Web document revisions:
# # # # #

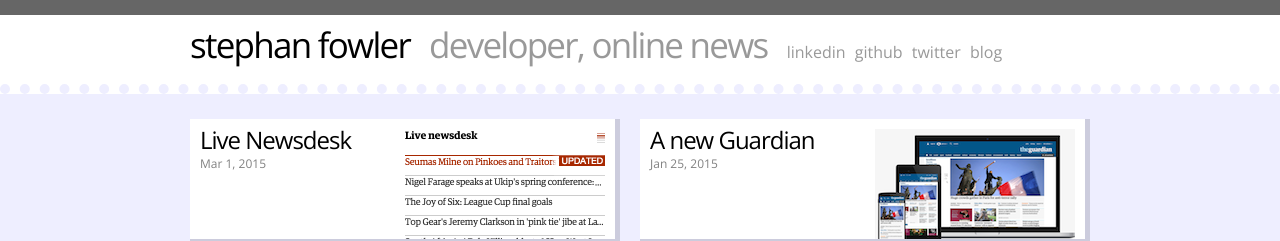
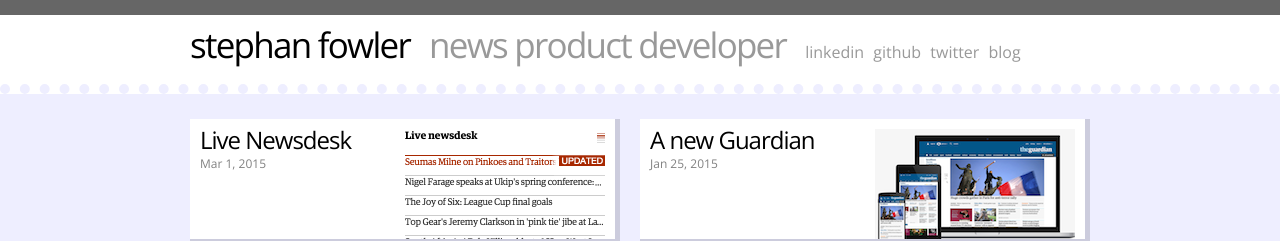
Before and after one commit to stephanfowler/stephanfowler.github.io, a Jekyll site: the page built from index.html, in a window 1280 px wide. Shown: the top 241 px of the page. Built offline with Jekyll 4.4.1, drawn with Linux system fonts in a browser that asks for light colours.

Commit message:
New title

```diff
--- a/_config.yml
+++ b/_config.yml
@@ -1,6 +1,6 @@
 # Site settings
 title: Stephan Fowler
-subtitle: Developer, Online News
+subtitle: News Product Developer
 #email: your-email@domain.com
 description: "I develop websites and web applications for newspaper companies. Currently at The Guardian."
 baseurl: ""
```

# # # # #

DIRECTIONS: What is needed here is an exact copy of every record, with the pictures left out.

FINISHED TASK:
Before and after one commit to stephanfowler/stephanfowler.github.io, a Jekyll site: the page built from index.html, in a window 1280 px wide. Shown: the top 241 px of the page. Built offline with Jekyll 4.4.1, drawn with Linux system fonts in a browser that asks for light colours.

Commit message:
New title

```diff
--- a/_config.yml
+++ b/_config.yml
@@ -1,6 +1,6 @@
 # Site settings
 title: Stephan Fowler
-subtitle: Developer, Online News
+subtitle: News Product Developer
 #email: your-email@domain.com
 description: "I develop websites and web applications for newspaper companies. Currently at The Guardian."
 baseurl: ""
```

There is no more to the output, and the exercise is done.